Monthly Archives: January 2014


School a ‘pain in the back’

The new school year means back to carrying around heavy backpacks Uncorrected postural issues, heavy school bags and poor lifestyle choices can all lead to spinal health problems as a child grows. Spinal health problems related to childhood often go unnoticed, as initial poor posture, back pain and “growing pains” can unfortunately develop into an accepted part of everyday life. Many of the current bags children are using may be fashionable, but unless they allow for even distribution across the back, they can place unhealthy stress on a child’s spine. School can be a challenging time for children, so ensuring they are as comfortable as possible is important to their physical and mental development. According to the Chiropractors Association of Australia (CAA), the peak body representing chiropractors, 90 per cent of school children have bad posture when carrying their bags and could experience unwanted spinal stress and damage as a result. While 75 per cent are not wearing their school backpack’s properly and ignoring the ergonomic features in some backpacks which are designed to provide better support and comfort. What’s more, many Aussie kids are exacerbating the problem by wearing their backpacks too low on their backs (33 per cent) or slinging them over one shoulder (20 per cent). These alarming findings emerged from a CAA ‘under cover’ observational study conducted by chiropractors on high-traffic school commute routes in late 2011. CAA Spokesperson Dr Billy Chow (Chiropractor) said these results are a major concern for the health of our schoolchildren. “Despite the increased use of technology in schools to assist learning, schoolchildren are still overloading their backpacks with textbooks, sports and other gear or simply not wearing them in the correct way,” he said. “Putting too much stress on a child’s back at such an important stage of growth and development will result in serious spinal problems immediately and later on in life.” Some of the problems caused by bad posture at an early age include reduced mobility, possible early degeneration of bones and joints, increased vulnerability to injuries and unhealthy pressures on a child’s nervous system. Chiropractic care has been proven to be effective, and can restore correct function and relieve pain symptoms associated with the carrying of heavy backpacks. The CAA and has provided these tips for carrying backpacks: Backpacks should be ideally no heavier than 10 per cent of a student's weight whenpacked. Put comfort and fit [...]
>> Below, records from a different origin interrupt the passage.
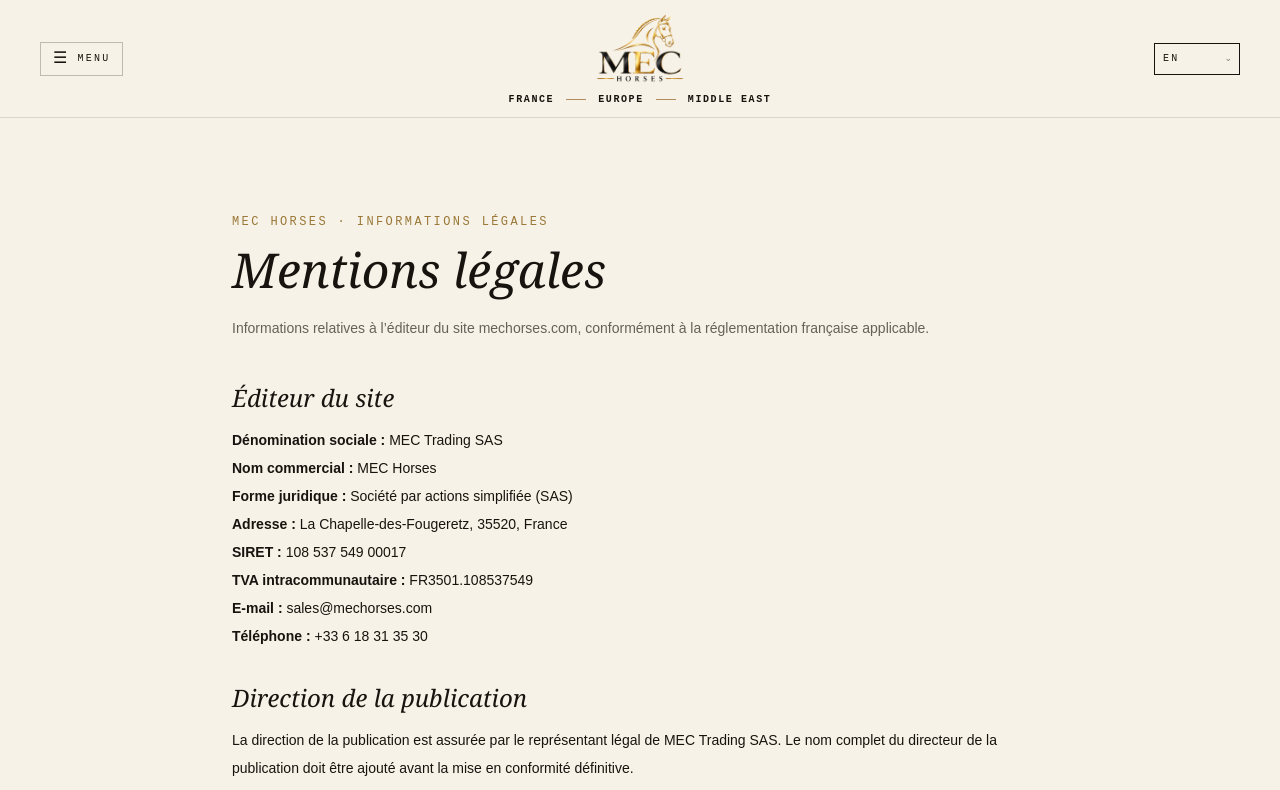
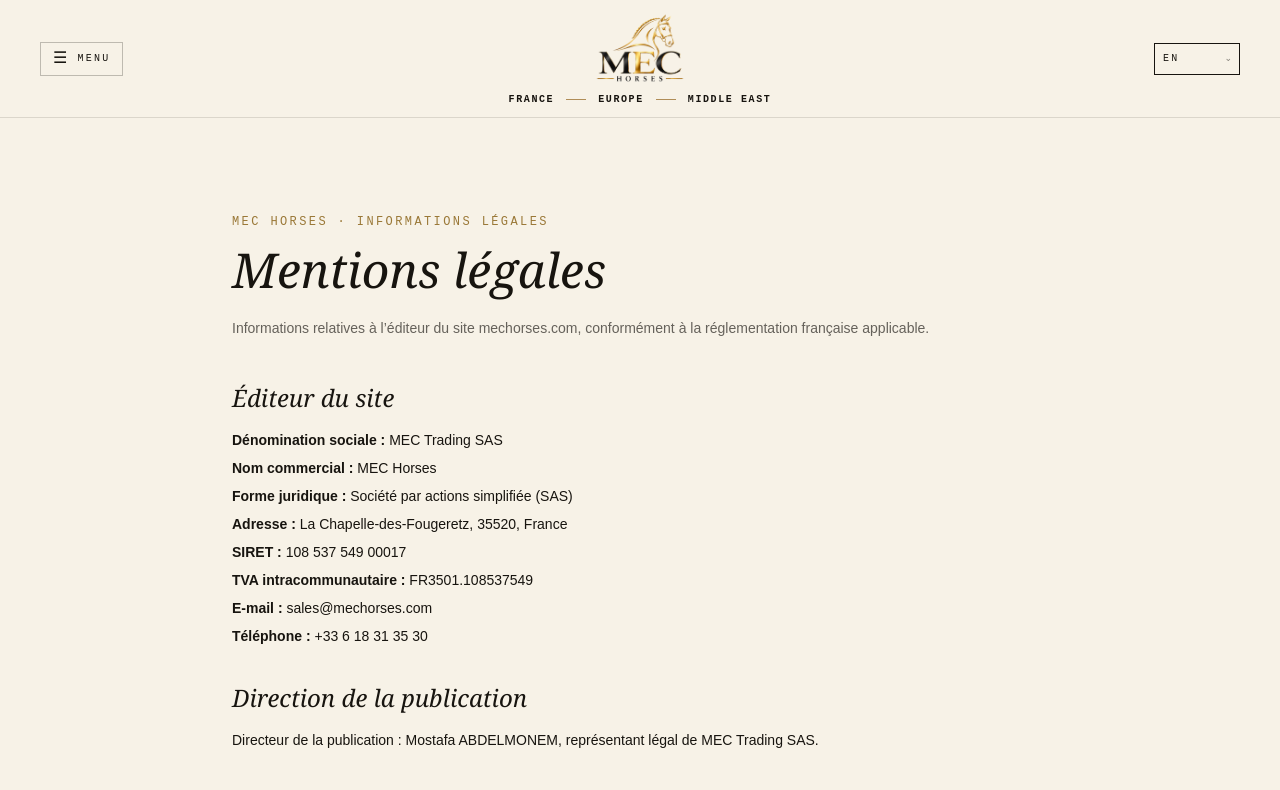
Before and after one commit to mectrading77-MMG/mec-trading-horses, a Next.js app in the folder mec-trading-horses/mec-trading/: page /en/legal/mentions-legales in a window 1280 px wide. Shown: the top 790 px of the page. Built offline with nearby package versions, Linux system fonts and the light colour scheme.

Commit message:
Add legal publication director name

```diff
--- a/mec-trading-horses/mec-trading/src/app/[locale]/(site)/legal/mentions-legales/page.tsx
+++ b/mec-trading-horses/mec-trading/src/app/[locale]/(site)/legal/mentions-legales/page.tsx
@@ -6,7 +6,7 @@ export default function MentionsLegalesPage() {
       <p className="mt-5 text-sm leading-7 text-charcoal/65">Informations relatives à l’éditeur du site mechorses.com, conformément à la réglementation française applicable.</p>
       <div className="mt-10 space-y-8 text-sm leading-7">
         <section><h2 className="font-display text-2xl italic">Éditeur du site</h2><p className="mt-3"><strong>Dénomination sociale :</strong> MEC Trading SAS<br/><strong>Nom commercial :</strong> MEC Horses<br/><strong>Forme juridique :</strong> Société par actions simplifiée (SAS)<br/><strong>Adresse :</strong> La Chapelle-des-Fougeretz, 35520, France<br/><strong>SIRET :</strong> 108 537 549 00017<br/><strong>TVA intracommunautaire :</strong> FR3501.108537549<br/><strong>E-mail :</strong> sales@mechorses.com<br/><strong>Téléphone :</strong> +33 6 18 31 35 30</p></section>
-        <section><h2 className="font-display text-2xl italic">Direction de la publication</h2><p className="mt-3">La direction de la publication est assurée par le représentant légal de MEC Trading SAS. Le nom complet du directeur de la publication doit être ajouté avant la mise en conformité définitive.</p></section>
+        <section><h2 className="font-display text-2xl italic">Direction de la publication</h2><p className="mt-3">Directeur de la publication : Mostafa ABDELMONEM, représentant légal de MEC Trading SAS.</p></section>
         <section><h2 className="font-display text-2xl italic">Hébergement</h2><p className="mt-3">Le site est déployé via la plateforme Vercel. Les coordonnées légales complètes de l’hébergeur (dénomination et adresse) doivent être confirmées et ajoutées dans cette rubrique.</p></section>
         <section><h2 className="font-display text-2xl italic">Propriété intellectuelle</h2><p className="mt-3">Sauf mention contraire, les textes, éléments graphiques, photographies, logos et contenus du site sont protégés par les règles applicables en matière de propriété intellectuelle. Toute reproduction ou réutilisation non autorisée est interdite.</p></section>
         <section><h2 className="font-display text-2xl italic">Responsabilité</h2><p className="mt-3">Les informations relatives aux chevaux sont communiquées à titre informatif et doivent être confirmées directement auprès de MEC Horses avant toute décision. Les caractéristiques, disponibilités et documents peuvent évoluer.</p></section>
```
School can be a pain in the back!

As school bags are dusted off in readiness for the 2014 school year, the Chiropractors’ Association of Australia NT (CAANT) would like to take time this month to warn parents and students about the long term impact of poorly fitted or over loaded backpacks and school bags. As our children grow and have to carry more, there is mounting evidence that shows how much stress, heavy school bags can place on growing spines1.  This repetitive stress can lead to acute and longer spinal related complaints, and the fact is, lugging an overloaded school bag to and from school can have health implications to our children. According to an international study1, daily backpack carrying is a frequent cause of discomfort for school children. School backpacks were felt to be “heavy” by 79.1% of children, to cause fatigue by 65.7% and to cause back pain by 46.1%. My usual advice to minimise the risk, is that students should limit the weight they carry in a school backpack to no more than 15 per cent of their body weight. In the real world that’s around 6-7.5 kilos for a 40-50kg student. This may seem like a difficult prospect, as the weight of a school bag quickly adds up when you throw in a few text books, a pencil case, a lunch box and a water bottle. However lifting a bag that is too heavy can cause immediate strain on the spine and the longer a child carries that load, the more severe the damage can become. Additionally the problem can also be compounded further by factors outside of parental control, like poor posture and the “fashion factor‟, which dictates the latest trendy way for carrying a bag, which is never in line with the inbuilt ergonomic features. However a little extra parental thought on how to trim some weight in your child’s school bag will go a long way in reducing this impact. Even if you’re considering a wheeled trolley bag, new research comparing backpack and trolley usage amongst six to eight year olds found that the trolley group was characterised by spinal rotation, which could add extra stress to growing backs. Not to mention the fact that students may have to pull the bag over rough ground or grassy areas as well as lift it up stairs and on and off public transport. School is a challenging time for our children, so [...]